A young man is sitting on the edge of a small road bridge. “Chucking yourself off, Vinnie?” asks a curious passerby. “It’s too low. Tower block. Or fast-moving train. That’s what you need.” You would know we were in the north even if the accents didn’t give it away.
Brassic (Sky One) follows the (mis)adventures of Vinnie – played by the series’ co-creator, Joe Gilgun, as seen in This Is England – and his gang of friends, who have spent their lives creating their own entertainment on this and that side of the law in the small Lancashire town in which they have grown up. There is kebab-loving Cardy (Tom Hanson), named after the premature cardiac arrest his passion is surely leading him towards; Irish Traveller and pugilist Ash (Aaron Heffernan); relatively sensible Dylan (Damien Molony); and entrepreneurial, libidinous Tommo (Ryan Sampson), who has found his metier running the local sex dungeon. Vinnie has bipolar disorder – as Gilgun does – and lives in a shack in the woods – again, as Gilgun does – that being the best way he has found of trying to bring a bit of peace to his life and mind.
We first meet most of them stuffed into a stolen car and trying to escape the police while calming Vinnie down about his receding hairline, beneath a Trainspotting-esque monologue in voiceover (“Fuck the middle class, fuck the Guardian, fuck three holidays a year and drinking red wine … fuck moisturiser”). We end up firmly in Shameless territory (Brassic’s writer and co-creator Danny Brocklehurst was the lead writer on that show for the third series, as well as being involved in most working-class-based dramas in the past 10 years or so), as the group’s next challenge is stealing a shetland pony for Jim, a farmer who needs it in order to exact vengeance on his Polish neighbour.
Like Shameless, this double bill begins mostly as pure caper – the chaos the boys generate had me prostrate with anxiety as quickly as the Gallagher’s shenanigans ever did. And, like Shameless, by the end of the first few episodes, the thing has thickened and deepened, fleshed out its characters, started delicately mapping the relationships between them all and drawn you into their world. Occasional heavy-handed moments (“They call us Blair’s forgotten youth – kids who grew up in a town that offered nothing. No opportunities, no prospects, no hope – but what they’ll never understand is that it’s a different way of living”) give way to organic narrative that never flags or hits a false emotional note.
There are fine performances all round from the central gang, especially from Michelle Keegan as Dylan’s girlfriend, Erin, a single mother and former party girl now studying hard at college and determined to beat a path out of the town and away from her assumed destiny. There is also an excellent cameo from Dominic West, giving his native Sheffield accent another run out after Les Misérables, as Vinnie’s magnificently self-involved GP, who asks for his patient’s opinion on the options popping up on his dating app as Vinnie wonders how best to deal with his suicidal thoughts.

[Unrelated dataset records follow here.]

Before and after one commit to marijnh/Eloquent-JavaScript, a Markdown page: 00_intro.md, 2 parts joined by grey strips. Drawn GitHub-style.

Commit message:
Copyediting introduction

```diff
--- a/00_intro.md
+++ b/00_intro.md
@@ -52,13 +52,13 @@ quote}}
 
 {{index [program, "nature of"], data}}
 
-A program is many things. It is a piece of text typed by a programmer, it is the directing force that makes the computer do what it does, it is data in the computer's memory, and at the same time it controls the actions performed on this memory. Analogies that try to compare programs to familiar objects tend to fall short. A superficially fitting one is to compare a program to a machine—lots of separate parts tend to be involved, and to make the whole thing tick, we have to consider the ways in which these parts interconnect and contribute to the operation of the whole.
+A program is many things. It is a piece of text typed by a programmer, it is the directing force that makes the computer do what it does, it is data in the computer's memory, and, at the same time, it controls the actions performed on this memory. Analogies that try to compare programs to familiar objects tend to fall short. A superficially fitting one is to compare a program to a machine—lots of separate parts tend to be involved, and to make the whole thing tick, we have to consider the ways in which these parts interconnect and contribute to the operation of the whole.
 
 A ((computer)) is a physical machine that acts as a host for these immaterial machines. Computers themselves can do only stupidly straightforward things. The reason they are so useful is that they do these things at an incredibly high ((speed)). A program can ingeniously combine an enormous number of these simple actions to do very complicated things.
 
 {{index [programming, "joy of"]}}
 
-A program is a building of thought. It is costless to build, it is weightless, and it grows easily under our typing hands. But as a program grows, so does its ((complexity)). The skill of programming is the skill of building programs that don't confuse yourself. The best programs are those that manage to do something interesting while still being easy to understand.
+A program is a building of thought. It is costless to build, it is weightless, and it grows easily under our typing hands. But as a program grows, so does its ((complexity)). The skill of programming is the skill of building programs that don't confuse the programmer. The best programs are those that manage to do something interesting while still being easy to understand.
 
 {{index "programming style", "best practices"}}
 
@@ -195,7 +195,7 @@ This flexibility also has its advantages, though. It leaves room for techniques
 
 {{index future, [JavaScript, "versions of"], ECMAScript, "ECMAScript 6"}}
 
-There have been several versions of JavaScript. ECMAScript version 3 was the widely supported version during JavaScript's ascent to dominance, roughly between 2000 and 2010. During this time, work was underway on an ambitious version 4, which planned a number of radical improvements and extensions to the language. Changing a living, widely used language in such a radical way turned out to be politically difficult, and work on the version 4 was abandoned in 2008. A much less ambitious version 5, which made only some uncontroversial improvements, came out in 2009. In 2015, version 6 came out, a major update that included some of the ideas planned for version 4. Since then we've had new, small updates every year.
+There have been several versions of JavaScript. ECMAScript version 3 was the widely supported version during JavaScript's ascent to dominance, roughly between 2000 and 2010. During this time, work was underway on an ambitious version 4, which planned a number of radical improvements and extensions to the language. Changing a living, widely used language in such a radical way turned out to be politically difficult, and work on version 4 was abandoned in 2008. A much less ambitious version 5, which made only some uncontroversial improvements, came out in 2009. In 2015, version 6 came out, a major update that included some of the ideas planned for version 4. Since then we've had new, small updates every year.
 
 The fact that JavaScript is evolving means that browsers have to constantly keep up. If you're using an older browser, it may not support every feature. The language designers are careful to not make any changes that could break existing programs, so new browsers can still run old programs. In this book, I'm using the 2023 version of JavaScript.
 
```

As a drama, Brassic asks questions about the limitations we place on ourselves and others. It is about the loyalties we owe to friends and family, and what happens when, in fact, your friends are your chosen family because your biological one isn’t up to much. What does Vinnie owe his alcoholic dad, who took him with him on burglaries when he was young and neglected him the rest of the time and has turned up again at the shack? What does Dylan owe his vulnerable best friend – and what does he owe Erin and her dream of a better life for the pair of them and her son?
These are in and among more immediate questions, such as how the undertaker is going to remove Big Sandy’s dead body from the sex dungeon when he is on his own in the shop today; how you dye a shetland brown when you have stolen the wrong one; what those clicky-wheel things surveyors use are called when you need one to measure out a route from van to safe that you can use once you are in the sewers and breaking in from beneath. Oh, and how you protect yourself from the local hard man, whom you have inadvertently stolen from twice and who is now after your blood.
It is a hilarious, warm, brutal melange that works because it has heart without sentimentality and authenticity without strain. Let’s hope Brassic gets as long as Shameless did. Let us live with and love them all – even as we want, like Erin, to batter sense into their heads and stop their slide towards oblivion.